The economic downturn does help to slow cannibalization in the coming years as the company has slowed expansion. In 2008, during the midst of the recession, the company opened 49 new BBB stores. During the following year, the company opened 39 new BBB stores, and additionally only plans to open 30 new BBB stores in 2010. Additionally, the company has slowed cannibalization by expanding internationally -- its first store in Canada opened in 2007 and had 16 stores in the country at the end of 2009.
In addition to opening new independent stores, Bed Bath & Beyond has also inserted some Christmas Tree Shops and Harmon stores within already existing BBBs. Using an already existing BBB store instead of leasing a new building saves money on rent, encourages maximization of extra space, and also increases foot traffic within the BBB stores. The synergies between BBB and CTS/Harmon mean that each store can make up for the product offering shortcomings of its fellows. Since BBBY began to incorporate this "store-within-a-store" concept in 2004, same store sales increased by nearly 5% each year until 2007 (after which same store sales decreased due to the struggling economy). As the economy rebounded in 2009, the company's same store sales increased by 4.4%.
The home decor market is extremely diversified because of the large number of smaller stores, as well as the presence of large retail chains. Since the market is so diluted, the top four home decor retailers only account for 12.5% of the entire market.
Bed Bath & Beyond captures customers who want good quality at good prices. The company's competitors are on either end of the market, selling higher and lower quality merchandise. Williams-Sonoma boasts higher quality products than Bed Bath & Beyond. Many furniture and home decor consumers view those products as an investment for their home, but higher quality comes at a higher price. Williams-Sonoma earns three times more revenue per square foot of store selling area than Bed Bath & Beyond. This means that Bed Bath & Beyond must sell more than three times as much merchandise to turn the same dollar amount of sales as Williams. This is where Bed Bath & Beyond's large store space comes in. The company has 10 times more square footage and 2.5 times more sales than Williams-Sonoma (WSM). Bed Bath & Beyond has a clear advantage because of the huge amount of square footage. With stores averaging between 20,000 and 50,000 square feet, the giant stores allow the company to carry a large, diverse assortment of merchandise in order to attract its broad consumer base.
The economic slowdown has also brought in a new set of competitors for Bed Bath & Beyond. As consumers cut back on discretionary spending and looked to get the most for their dollar, they flocked to discount stores like Wal-Mart (WMT) for their bedroom and household purchases. Bed Bath & Beyond, which targets middle class consumers, struggled during these hard economic times as some of its customers opted to go for the less expensive option.
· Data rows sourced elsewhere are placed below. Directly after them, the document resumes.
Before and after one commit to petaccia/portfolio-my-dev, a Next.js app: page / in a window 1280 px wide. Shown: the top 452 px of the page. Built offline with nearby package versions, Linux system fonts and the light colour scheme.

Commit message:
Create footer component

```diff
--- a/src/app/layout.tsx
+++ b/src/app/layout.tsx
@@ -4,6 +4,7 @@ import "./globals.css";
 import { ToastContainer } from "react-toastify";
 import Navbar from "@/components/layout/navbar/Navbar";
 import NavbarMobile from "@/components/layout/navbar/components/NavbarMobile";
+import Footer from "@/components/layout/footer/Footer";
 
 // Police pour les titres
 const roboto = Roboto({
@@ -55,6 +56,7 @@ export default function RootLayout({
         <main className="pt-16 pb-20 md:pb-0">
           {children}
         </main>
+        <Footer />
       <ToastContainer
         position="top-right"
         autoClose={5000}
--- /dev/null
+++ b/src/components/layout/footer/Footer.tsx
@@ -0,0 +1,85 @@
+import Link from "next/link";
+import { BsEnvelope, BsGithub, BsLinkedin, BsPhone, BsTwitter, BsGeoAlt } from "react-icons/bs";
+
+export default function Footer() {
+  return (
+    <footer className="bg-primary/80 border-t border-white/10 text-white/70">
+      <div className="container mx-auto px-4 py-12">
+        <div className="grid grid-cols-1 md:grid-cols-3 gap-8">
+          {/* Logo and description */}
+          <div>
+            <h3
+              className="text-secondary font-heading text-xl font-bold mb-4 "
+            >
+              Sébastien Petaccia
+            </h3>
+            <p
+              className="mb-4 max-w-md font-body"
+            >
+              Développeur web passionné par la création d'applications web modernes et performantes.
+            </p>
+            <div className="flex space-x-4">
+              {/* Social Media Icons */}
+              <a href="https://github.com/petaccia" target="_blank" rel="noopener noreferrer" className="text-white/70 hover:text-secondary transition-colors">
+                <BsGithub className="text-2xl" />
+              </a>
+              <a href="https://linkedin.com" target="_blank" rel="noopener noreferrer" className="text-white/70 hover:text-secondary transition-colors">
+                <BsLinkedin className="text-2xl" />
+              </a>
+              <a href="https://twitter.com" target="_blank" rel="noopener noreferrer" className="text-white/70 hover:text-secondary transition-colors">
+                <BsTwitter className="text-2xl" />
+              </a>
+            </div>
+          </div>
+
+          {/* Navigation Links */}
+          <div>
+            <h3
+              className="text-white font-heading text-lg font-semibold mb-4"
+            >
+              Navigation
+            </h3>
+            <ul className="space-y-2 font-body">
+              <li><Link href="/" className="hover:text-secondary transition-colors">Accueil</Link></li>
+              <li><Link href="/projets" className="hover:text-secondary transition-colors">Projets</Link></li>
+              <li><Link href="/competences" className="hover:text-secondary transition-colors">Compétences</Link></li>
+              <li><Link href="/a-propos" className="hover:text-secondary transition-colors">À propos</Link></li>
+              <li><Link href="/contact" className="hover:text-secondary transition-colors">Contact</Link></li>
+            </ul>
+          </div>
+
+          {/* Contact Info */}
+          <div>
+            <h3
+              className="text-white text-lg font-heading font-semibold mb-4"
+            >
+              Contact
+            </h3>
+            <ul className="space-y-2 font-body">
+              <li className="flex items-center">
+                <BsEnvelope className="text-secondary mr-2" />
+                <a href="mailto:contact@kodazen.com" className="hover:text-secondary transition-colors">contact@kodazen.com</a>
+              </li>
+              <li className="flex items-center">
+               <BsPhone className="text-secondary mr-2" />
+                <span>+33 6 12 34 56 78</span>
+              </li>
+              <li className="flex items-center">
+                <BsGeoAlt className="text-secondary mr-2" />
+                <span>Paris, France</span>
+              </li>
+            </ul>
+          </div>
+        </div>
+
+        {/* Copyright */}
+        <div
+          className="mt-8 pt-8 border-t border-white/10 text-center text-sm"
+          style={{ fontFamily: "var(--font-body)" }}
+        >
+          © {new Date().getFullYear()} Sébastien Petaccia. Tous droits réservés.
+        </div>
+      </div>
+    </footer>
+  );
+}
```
As a result, comparable store sales for the company fell 2.4% in 2008. As the economy continues to emerge from the recession, it will be a challenge for Bed Bath & Beyond to lure back customers to its higher priced but higher quality items. The company has fared well in the early stages of the rebound as in 2009 comparable store sales growth was 4.4%.